Accepted off the waiting list in the NTP category!! Just checked Minerva and couldn't believe my eyes! The waitlist is moving! Don't give up hope
medafter30 reacted to criselda in +1 In Anesthesiology - Any Input?
At our hospital here in BC (urban/suburban, large community hospital) - hospitalists cover the vast majority of medical adult inpatients as many specialties act as consultants and do not admit. It is shift work, they come in at 7 am, round on around 12-15 patients and do 1-2 admits (there is some type of quota they fulfill), and most go home by 2 or 3 pm but must be available by phone until 5 pm. There are evening and overnight call shifts where one or two physicians cover the whole hospital for all sorts of things from Maalox to tanking patients. I was really blown away by what volume and acuity they are managing in our hospital...
I think there is flexibility as to how many shifts they work per week/month. Some do just hospitalist, some also have their own GP practice, others do walk in clinics on the side.
medafter30 reacted to Hopefullll in Accepted/Rejected/Waitlisted??? (for current applicants)
Result: Accepted!!!! I look forward to meeting all of my peers soon!
MCAT: 7/10/8 = 25
As hard as it is to share this, I think it's important for anyone out there with a low MCAT to know that there is more to what UBC looks for than just numbers
ECs: This section was really personal and really true to who I am. I spoke not only to my volunteer and research experiences, but also about my background as a former foster child, as a young mother, and as someone who has cared for my siblings throughout their addiction struggles. I stayed honest about what was important to me and about the journey that has gotten me to where I am today.
Interview: I felt like I bombed one station, did ok on another, blew 5 of them out of the water and average at the rest?? So who knows lol. I did practice a lot before hand but on the day of I just had normal conversations with my assessors.
Year: Completed a BScN in 2015 and currently working as an addictions nurse

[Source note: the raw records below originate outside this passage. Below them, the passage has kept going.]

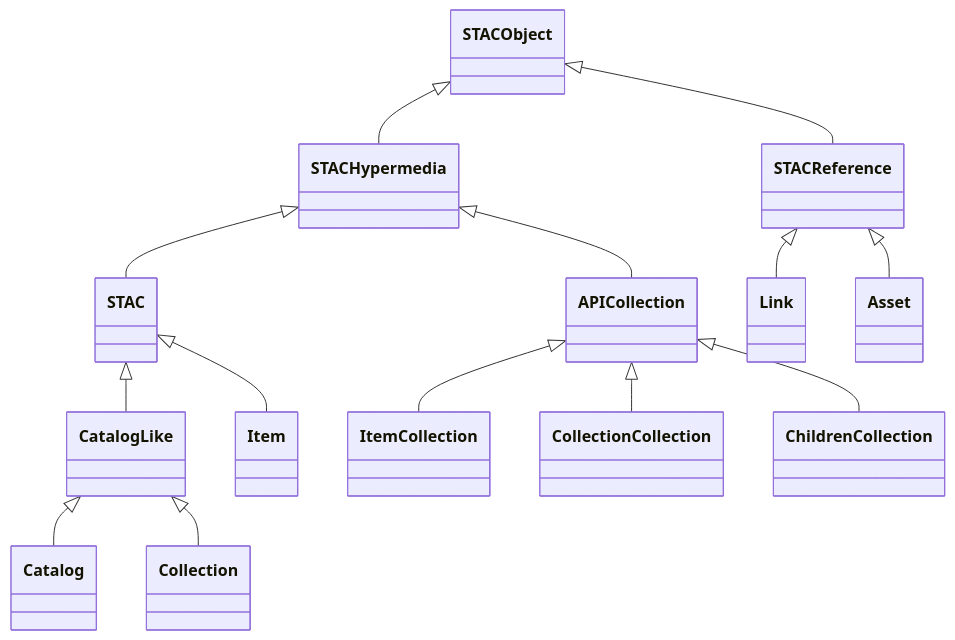
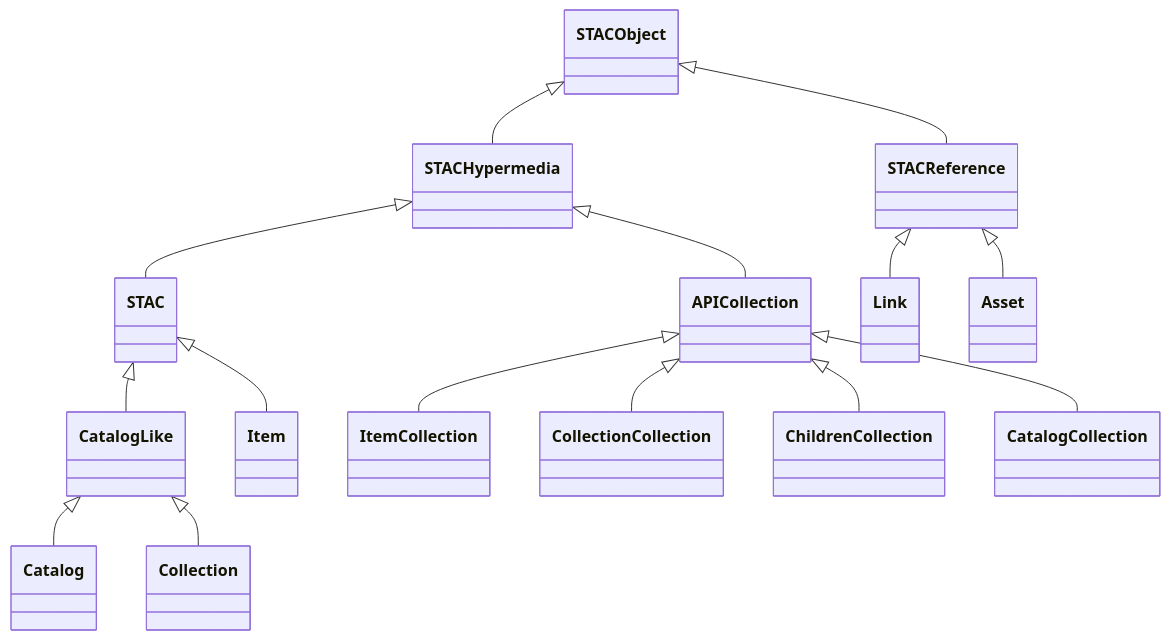
Before and after one commit to moregeo-it/stac-js: the diagram in README.md, drawn with Mermaid. The commit also changed other lines of this file and 12 other files, not shown here.

First line of the commit message:
Add CatalogCollection and getApiCatalogsLink for the Multi-Tenant Catalogs extension

````diff
--- a/README.md
+++ b/README.md
@@ -75,40 +75,42 @@
 ```mermaid
 classDiagram
     direction BT
 
     STACHypermedia --|> STACObject
     STAC --|> STACHypermedia
     STACReference --|> STACObject
     APICollection --|> STACHypermedia
     CatalogLike --|> STAC
 
     Item --|> STAC
     Catalog --|> CatalogLike
     Collection --|> CatalogLike
 
     Link --|> STACReference
     Asset --|> STACReference
 
     ItemCollection --|> APICollection
     CollectionCollection --|> APICollection
     ChildrenCollection --|> APICollection
+    CatalogCollection --|> APICollection
 
     classDef interface fill:#fff3bf,stroke:#d9a406,color:#000;
     classDef concrete fill:#cfe2ff,stroke:#3b6fb5,color:#000;
 
     class STACObject:::interface
     class STACHypermedia:::interface
     class STAC:::interface
     class CatalogLike:::interface
     class APICollection:::interface
     class STACReference:::interface
 
     class Catalog:::concrete
     class Collection:::concrete
     class Item:::concrete
     class Link:::concrete
     class Asset:::concrete
     class ItemCollection:::concrete
     class CollectionCollection:::concrete
     class ChildrenCollection:::concrete
+    class CatalogCollection:::concrete
 ```
````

What an emotional day, I'm still in shock and am prone to bursting into tears. I just want to say thank you to everyone who has helped me from this site, I promise to pay it forward 10x over. I'll post more about my journey in The Non-Trad forum when I get over the shock and come back down to Earth